* TASK GOAL:
Gather each line in the entries that includes the string "vddgm".

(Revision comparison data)
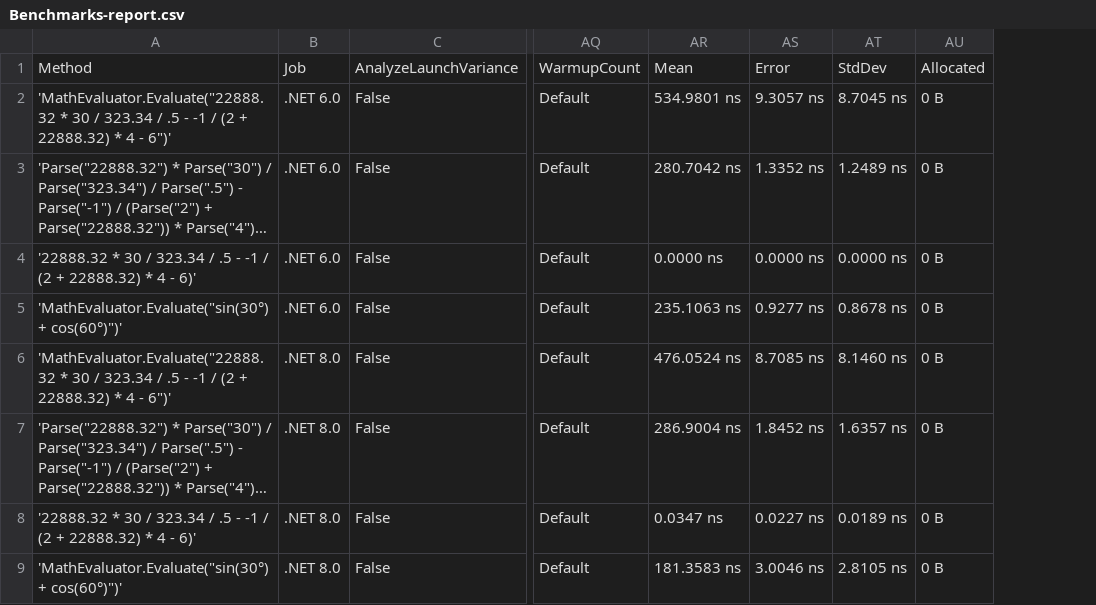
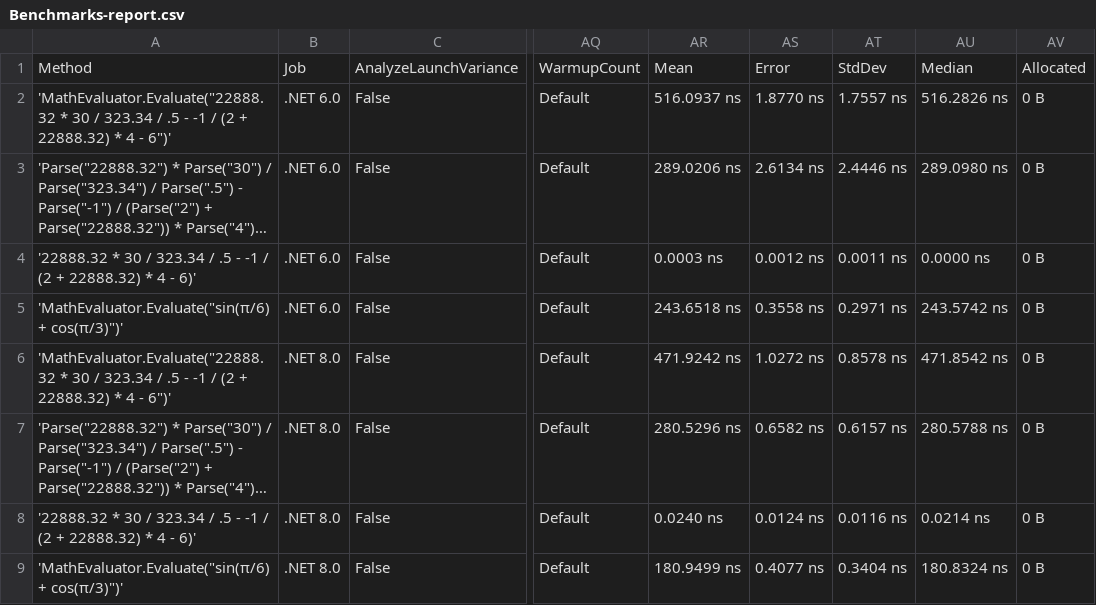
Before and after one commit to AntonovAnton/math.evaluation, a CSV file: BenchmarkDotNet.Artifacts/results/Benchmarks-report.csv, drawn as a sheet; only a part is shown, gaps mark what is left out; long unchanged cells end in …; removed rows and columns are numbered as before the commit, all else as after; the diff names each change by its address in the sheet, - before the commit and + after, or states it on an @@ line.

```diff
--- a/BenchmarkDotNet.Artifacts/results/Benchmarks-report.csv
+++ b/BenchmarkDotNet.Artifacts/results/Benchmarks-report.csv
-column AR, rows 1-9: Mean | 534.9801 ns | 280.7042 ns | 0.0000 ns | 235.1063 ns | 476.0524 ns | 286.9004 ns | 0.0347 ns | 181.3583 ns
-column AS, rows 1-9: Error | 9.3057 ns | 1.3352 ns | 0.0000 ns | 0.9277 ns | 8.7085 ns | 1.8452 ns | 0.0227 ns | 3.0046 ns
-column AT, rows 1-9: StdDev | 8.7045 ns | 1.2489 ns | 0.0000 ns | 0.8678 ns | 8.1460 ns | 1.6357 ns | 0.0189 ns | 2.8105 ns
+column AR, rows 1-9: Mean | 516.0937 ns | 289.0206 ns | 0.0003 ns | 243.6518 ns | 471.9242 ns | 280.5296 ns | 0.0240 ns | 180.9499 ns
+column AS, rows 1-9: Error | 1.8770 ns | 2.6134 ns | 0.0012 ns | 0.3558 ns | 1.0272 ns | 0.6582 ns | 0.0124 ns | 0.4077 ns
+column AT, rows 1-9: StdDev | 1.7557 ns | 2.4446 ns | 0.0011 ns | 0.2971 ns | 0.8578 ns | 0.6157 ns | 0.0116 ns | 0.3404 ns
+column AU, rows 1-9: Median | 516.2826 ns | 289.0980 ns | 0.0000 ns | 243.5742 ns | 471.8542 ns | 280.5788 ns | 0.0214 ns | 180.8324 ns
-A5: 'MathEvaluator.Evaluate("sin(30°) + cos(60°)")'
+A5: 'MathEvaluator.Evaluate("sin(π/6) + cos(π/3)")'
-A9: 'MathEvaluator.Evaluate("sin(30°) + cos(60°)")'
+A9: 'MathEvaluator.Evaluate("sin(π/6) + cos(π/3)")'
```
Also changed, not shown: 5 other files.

--

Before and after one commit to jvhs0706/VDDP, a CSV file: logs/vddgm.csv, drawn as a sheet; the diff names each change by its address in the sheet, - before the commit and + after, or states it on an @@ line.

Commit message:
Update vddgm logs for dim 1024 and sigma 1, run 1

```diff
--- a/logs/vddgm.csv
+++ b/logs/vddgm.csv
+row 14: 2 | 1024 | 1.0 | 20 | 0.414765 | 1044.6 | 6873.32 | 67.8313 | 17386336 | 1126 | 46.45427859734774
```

* * *

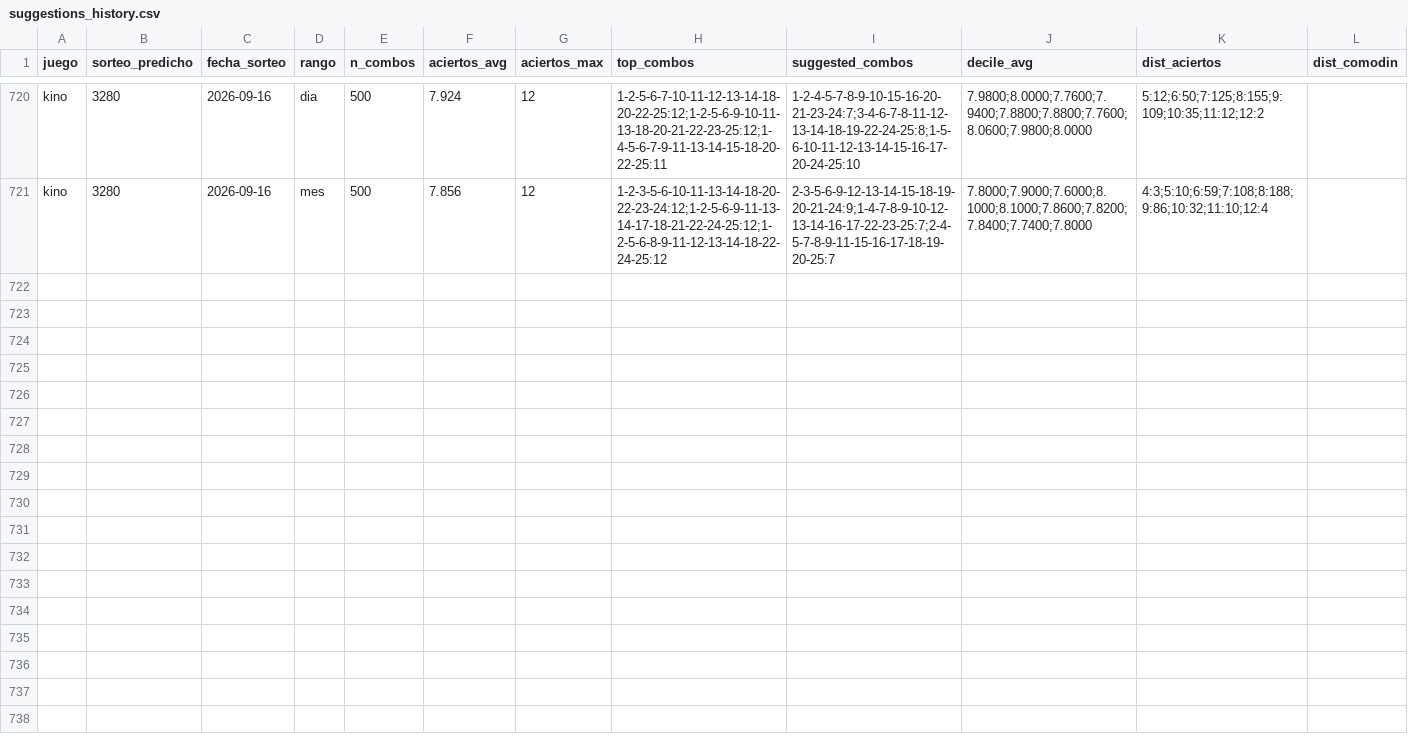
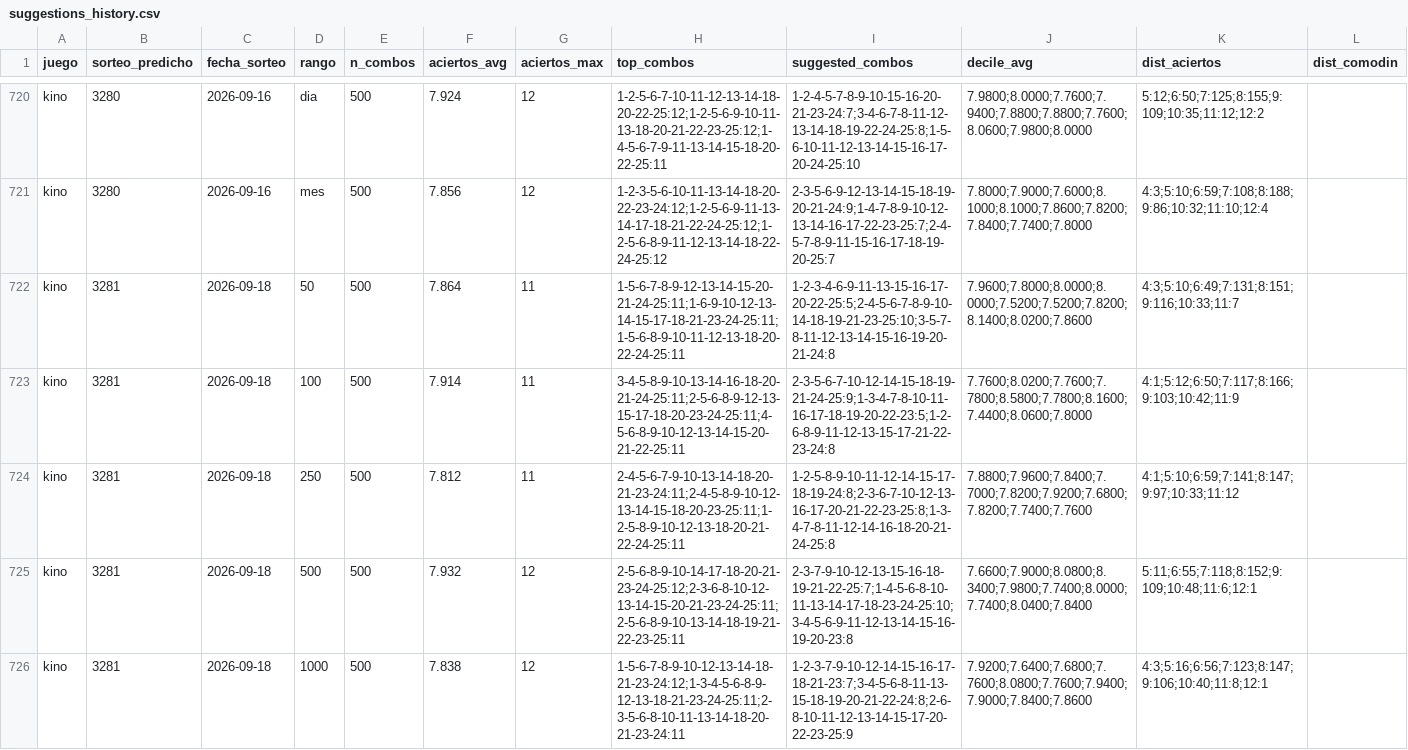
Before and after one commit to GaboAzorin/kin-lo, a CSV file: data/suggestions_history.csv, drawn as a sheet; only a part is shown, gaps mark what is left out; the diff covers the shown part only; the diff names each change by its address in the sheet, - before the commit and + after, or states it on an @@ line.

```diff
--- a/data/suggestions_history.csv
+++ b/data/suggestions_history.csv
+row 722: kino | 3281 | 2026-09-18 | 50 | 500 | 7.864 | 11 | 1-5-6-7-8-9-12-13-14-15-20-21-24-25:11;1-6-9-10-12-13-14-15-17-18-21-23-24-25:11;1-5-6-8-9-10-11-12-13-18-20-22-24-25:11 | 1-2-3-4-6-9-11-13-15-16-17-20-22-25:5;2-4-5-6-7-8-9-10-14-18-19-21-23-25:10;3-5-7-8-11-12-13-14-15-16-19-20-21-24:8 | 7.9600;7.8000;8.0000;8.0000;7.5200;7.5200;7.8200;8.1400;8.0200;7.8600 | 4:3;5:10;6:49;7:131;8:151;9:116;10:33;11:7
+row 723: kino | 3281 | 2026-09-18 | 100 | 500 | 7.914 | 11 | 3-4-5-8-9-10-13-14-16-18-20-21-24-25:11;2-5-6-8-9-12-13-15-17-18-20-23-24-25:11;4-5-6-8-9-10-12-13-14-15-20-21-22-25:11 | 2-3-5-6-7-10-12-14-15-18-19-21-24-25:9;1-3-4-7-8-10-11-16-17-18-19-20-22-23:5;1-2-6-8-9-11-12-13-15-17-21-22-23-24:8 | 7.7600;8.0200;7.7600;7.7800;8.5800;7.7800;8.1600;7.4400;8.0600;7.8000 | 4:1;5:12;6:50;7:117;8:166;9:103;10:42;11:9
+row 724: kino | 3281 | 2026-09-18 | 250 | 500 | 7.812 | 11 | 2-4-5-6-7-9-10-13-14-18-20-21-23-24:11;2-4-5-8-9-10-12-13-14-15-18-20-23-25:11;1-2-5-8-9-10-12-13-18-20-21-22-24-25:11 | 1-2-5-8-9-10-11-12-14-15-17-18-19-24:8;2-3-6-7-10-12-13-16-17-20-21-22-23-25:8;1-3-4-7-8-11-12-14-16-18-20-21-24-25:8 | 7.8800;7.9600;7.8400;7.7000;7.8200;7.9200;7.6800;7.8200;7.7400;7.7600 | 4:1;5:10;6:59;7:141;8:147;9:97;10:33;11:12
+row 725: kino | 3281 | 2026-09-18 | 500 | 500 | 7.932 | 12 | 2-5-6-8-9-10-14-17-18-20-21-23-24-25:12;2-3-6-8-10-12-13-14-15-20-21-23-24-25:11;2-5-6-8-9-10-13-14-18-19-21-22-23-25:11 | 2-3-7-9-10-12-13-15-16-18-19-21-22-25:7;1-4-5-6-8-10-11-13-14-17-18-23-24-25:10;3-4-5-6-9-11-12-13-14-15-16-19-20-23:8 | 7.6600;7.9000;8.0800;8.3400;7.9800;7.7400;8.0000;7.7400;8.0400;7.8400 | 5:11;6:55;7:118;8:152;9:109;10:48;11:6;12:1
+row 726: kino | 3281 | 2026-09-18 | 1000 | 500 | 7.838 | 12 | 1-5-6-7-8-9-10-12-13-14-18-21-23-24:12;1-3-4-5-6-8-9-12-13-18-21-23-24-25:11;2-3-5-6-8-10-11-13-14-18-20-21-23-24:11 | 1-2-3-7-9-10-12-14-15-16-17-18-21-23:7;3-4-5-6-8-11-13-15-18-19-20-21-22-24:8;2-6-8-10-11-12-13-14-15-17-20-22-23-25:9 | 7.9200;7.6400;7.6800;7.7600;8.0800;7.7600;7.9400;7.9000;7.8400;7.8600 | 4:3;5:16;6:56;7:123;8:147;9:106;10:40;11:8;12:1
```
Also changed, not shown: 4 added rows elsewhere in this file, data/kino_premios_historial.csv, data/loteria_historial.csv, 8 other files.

* TASK SOLUTION:
Before and after one commit to jvhs0706/VDDP, a CSV file: logs/vddgm.csv, drawn as a sheet; the diff names each change by its address in the sheet, - before the commit and + after, or states it on an @@ line.
Update vddgm logs for dim 1024 and sigma 1, run 1
--- a/logs/vddgm.csv
+++ b/logs/vddgm.csv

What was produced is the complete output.